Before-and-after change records

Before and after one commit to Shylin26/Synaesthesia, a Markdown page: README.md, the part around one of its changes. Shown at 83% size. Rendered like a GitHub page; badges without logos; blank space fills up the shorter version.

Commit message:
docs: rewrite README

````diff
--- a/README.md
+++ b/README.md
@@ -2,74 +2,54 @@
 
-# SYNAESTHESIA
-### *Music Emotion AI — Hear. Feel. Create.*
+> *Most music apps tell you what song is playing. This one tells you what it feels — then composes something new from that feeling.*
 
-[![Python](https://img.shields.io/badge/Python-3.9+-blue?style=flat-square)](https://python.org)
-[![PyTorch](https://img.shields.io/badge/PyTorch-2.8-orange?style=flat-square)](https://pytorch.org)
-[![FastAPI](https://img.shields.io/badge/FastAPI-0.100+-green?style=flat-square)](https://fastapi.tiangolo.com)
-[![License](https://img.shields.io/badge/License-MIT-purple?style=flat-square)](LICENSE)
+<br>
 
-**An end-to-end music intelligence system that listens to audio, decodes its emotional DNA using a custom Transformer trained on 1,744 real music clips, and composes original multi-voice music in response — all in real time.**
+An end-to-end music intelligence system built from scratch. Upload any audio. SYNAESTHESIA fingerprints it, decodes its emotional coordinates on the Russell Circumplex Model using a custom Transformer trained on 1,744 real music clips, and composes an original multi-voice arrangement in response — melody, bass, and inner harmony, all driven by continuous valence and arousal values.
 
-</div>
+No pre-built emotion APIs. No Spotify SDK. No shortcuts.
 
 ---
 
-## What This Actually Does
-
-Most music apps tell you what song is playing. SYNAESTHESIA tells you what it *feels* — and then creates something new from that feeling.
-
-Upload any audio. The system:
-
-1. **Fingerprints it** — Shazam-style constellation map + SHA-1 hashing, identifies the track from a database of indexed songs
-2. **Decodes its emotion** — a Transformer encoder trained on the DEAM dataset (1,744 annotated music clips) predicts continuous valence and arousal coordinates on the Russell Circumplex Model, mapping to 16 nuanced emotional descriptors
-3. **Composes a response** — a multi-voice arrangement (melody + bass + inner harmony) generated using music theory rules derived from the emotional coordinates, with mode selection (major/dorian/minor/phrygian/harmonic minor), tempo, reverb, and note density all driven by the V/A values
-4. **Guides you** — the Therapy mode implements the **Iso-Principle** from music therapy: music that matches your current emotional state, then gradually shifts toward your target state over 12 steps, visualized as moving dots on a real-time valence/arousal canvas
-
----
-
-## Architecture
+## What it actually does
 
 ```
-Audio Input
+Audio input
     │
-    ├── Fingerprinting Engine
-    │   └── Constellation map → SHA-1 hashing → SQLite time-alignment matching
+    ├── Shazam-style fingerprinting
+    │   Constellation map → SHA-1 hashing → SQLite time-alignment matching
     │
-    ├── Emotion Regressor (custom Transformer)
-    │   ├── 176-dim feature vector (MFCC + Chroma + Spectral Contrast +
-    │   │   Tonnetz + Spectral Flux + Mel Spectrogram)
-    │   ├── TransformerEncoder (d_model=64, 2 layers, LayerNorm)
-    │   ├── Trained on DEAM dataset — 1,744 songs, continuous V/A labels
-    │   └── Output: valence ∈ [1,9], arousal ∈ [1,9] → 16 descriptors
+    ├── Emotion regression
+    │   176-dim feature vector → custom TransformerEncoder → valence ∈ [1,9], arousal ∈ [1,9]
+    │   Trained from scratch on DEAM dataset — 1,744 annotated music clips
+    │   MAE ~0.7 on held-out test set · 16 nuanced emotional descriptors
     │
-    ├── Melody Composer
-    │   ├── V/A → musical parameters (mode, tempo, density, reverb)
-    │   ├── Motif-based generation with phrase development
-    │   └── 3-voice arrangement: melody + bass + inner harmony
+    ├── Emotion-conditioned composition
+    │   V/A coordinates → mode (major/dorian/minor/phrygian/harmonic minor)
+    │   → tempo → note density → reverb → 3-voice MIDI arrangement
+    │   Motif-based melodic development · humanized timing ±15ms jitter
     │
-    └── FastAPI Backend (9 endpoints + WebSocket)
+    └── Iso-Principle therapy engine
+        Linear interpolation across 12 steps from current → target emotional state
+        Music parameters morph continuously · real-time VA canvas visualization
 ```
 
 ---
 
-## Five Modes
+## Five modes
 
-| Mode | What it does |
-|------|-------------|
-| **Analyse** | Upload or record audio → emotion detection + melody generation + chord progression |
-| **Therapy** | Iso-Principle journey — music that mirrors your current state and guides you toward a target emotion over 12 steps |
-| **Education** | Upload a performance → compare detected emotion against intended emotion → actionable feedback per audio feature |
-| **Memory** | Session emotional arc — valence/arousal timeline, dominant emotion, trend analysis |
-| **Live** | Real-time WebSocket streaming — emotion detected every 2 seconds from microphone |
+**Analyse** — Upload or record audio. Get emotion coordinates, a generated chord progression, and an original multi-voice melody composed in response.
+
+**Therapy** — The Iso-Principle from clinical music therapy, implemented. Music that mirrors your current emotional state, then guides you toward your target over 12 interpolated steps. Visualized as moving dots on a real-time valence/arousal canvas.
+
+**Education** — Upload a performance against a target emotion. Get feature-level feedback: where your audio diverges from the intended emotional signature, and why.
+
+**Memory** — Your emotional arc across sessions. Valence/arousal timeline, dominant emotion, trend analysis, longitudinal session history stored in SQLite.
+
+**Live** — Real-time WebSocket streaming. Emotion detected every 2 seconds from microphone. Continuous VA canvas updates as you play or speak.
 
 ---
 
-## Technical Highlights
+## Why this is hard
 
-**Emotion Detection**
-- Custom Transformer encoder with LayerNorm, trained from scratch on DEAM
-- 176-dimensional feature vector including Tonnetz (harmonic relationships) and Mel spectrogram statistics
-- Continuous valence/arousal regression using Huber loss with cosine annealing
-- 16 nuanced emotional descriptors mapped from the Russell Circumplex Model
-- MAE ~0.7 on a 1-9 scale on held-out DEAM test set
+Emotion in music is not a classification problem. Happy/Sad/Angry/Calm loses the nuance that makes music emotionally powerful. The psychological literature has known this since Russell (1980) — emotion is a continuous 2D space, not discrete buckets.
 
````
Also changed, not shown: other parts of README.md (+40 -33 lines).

Goal of the exercise =>
Copy every entry exactly. Leave nothing out.

Output for this task =>
Before and after one commit to Shylin26/Synaesthesia, a Markdown page: README.md, the part around one of its changes. Shown at 83% size. Rendered like a GitHub page; badges without logos; blank space fills up the shorter version.

Commit message:
docs: rewrite README

````diff
--- a/README.md
+++ b/README.md
@@ -2,74 +2,54 @@
 
-# SYNAESTHESIA
-### *Music Emotion AI — Hear. Feel. Create.*
+> *Most music apps tell you what song is playing. This one tells you what it feels — then composes something new from that feeling.*
 
-[![Python](https://img.shields.io/badge/Python-3.9+-blue?style=flat-square)](https://python.org)
-[![PyTorch](https://img.shields.io/badge/PyTorch-2.8-orange?style=flat-square)](https://pytorch.org)
-[![FastAPI](https://img.shields.io/badge/FastAPI-0.100+-green?style=flat-square)](https://fastapi.tiangolo.com)
-[![License](https://img.shields.io/badge/License-MIT-purple?style=flat-square)](LICENSE)
+<br>
 
-**An end-to-end music intelligence system that listens to audio, decodes its emotional DNA using a custom Transformer trained on 1,744 real music clips, and composes original multi-voice music in response — all in real time.**
+An end-to-end music intelligence system built from scratch. Upload any audio. SYNAESTHESIA fingerprints it, decodes its emotional coordinates on the Russell Circumplex Model using a custom Transformer trained on 1,744 real music clips, and composes an original multi-voice arrangement in response — melody, bass, and inner harmony, all driven by continuous valence and arousal values.
 
-</div>
+No pre-built emotion APIs. No Spotify SDK. No shortcuts.
 
 ---
 
-## What This Actually Does
-
-Most music apps tell you what song is playing. SYNAESTHESIA tells you what it *feels* — and then creates something new from that feeling.
-
-Upload any audio. The system:
-
-1. **Fingerprints it** — Shazam-style constellation map + SHA-1 hashing, identifies the track from a database of indexed songs
-2. **Decodes its emotion** — a Transformer encoder trained on the DEAM dataset (1,744 annotated music clips) predicts continuous valence and arousal coordinates on the Russell Circumplex Model, mapping to 16 nuanced emotional descriptors
-3. **Composes a response** — a multi-voice arrangement (melody + bass + inner harmony) generated using music theory rules derived from the emotional coordinates, with mode selection (major/dorian/minor/phrygian/harmonic minor), tempo, reverb, and note density all driven by the V/A values
-4. **Guides you** — the Therapy mode implements the **Iso-Principle** from music therapy: music that matches your current emotional state, then gradually shifts toward your target state over 12 steps, visualized as moving dots on a real-time valence/arousal canvas
-
----
-
-## Architecture
+## What it actually does
 
 ```
-Audio Input
+Audio input
     │
-    ├── Fingerprinting Engine
-    │   └── Constellation map → SHA-1 hashing → SQLite time-alignment matching
+    ├── Shazam-style fingerprinting
+    │   Constellation map → SHA-1 hashing → SQLite time-alignment matching
     │
-    ├── Emotion Regressor (custom Transformer)
-    │   ├── 176-dim feature vector (MFCC + Chroma + Spectral Contrast +
-    │   │   Tonnetz + Spectral Flux + Mel Spectrogram)
-    │   ├── TransformerEncoder (d_model=64, 2 layers, LayerNorm)
-    │   ├── Trained on DEAM dataset — 1,744 songs, continuous V/A labels
-    │   └── Output: valence ∈ [1,9], arousal ∈ [1,9] → 16 descriptors
+    ├── Emotion regression
+    │   176-dim feature vector → custom TransformerEncoder → valence ∈ [1,9], arousal ∈ [1,9]
+    │   Trained from scratch on DEAM dataset — 1,744 annotated music clips
+    │   MAE ~0.7 on held-out test set · 16 nuanced emotional descriptors
     │
-    ├── Melody Composer
-    │   ├── V/A → musical parameters (mode, tempo, density, reverb)
-    │   ├── Motif-based generation with phrase development
-    │   └── 3-voice arrangement: melody + bass + inner harmony
+    ├── Emotion-conditioned composition
+    │   V/A coordinates → mode (major/dorian/minor/phrygian/harmonic minor)
+    │   → tempo → note density → reverb → 3-voice MIDI arrangement
+    │   Motif-based melodic development · humanized timing ±15ms jitter
     │
-    └── FastAPI Backend (9 endpoints + WebSocket)
+    └── Iso-Principle therapy engine
+        Linear interpolation across 12 steps from current → target emotional state
+        Music parameters morph continuously · real-time VA canvas visualization
 ```
 
 ---
 
-## Five Modes
+## Five modes
 
-| Mode | What it does |
-|------|-------------|
-| **Analyse** | Upload or record audio → emotion detection + melody generation + chord progression |
-| **Therapy** | Iso-Principle journey — music that mirrors your current state and guides you toward a target emotion over 12 steps |
-| **Education** | Upload a performance → compare detected emotion against intended emotion → actionable feedback per audio feature |
-| **Memory** | Session emotional arc — valence/arousal timeline, dominant emotion, trend analysis |
-| **Live** | Real-time WebSocket streaming — emotion detected every 2 seconds from microphone |
+**Analyse** — Upload or record audio. Get emotion coordinates, a generated chord progression, and an original multi-voice melody composed in response.
+
+**Therapy** — The Iso-Principle from clinical music therapy, implemented. Music that mirrors your current emotional state, then guides you toward your target over 12 interpolated steps. Visualized as moving dots on a real-time valence/arousal canvas.
+
+**Education** — Upload a performance against a target emotion. Get feature-level feedback: where your audio diverges from the intended emotional signature, and why.
+
+**Memory** — Your emotional arc across sessions. Valence/arousal timeline, dominant emotion, trend analysis, longitudinal session history stored in SQLite.
+
+**Live** — Real-time WebSocket streaming. Emotion detected every 2 seconds from microphone. Continuous VA canvas updates as you play or speak.
 
 ---
 
-## Technical Highlights
+## Why this is hard
 
-**Emotion Detection**
-- Custom Transformer encoder with LayerNorm, trained from scratch on DEAM
-- 176-dimensional feature vector including Tonnetz (harmonic relationships) and Mel spectrogram statistics
-- Continuous valence/arousal regression using Huber loss with cosine annealing
-- 16 nuanced emotional descriptors mapped from the Russell Circumplex Model
-- MAE ~0.7 on a 1-9 scale on held-out DEAM test set
+Emotion in music is not a classification problem. Happy/Sad/Angry/Calm loses the nuance that makes music emotionally powerful. The psychological literature has known this since Russell (1980) — emotion is a continuous 2D space, not discrete buckets.
 
````
Also changed, not shown: other parts of README.md (+40 -33 lines).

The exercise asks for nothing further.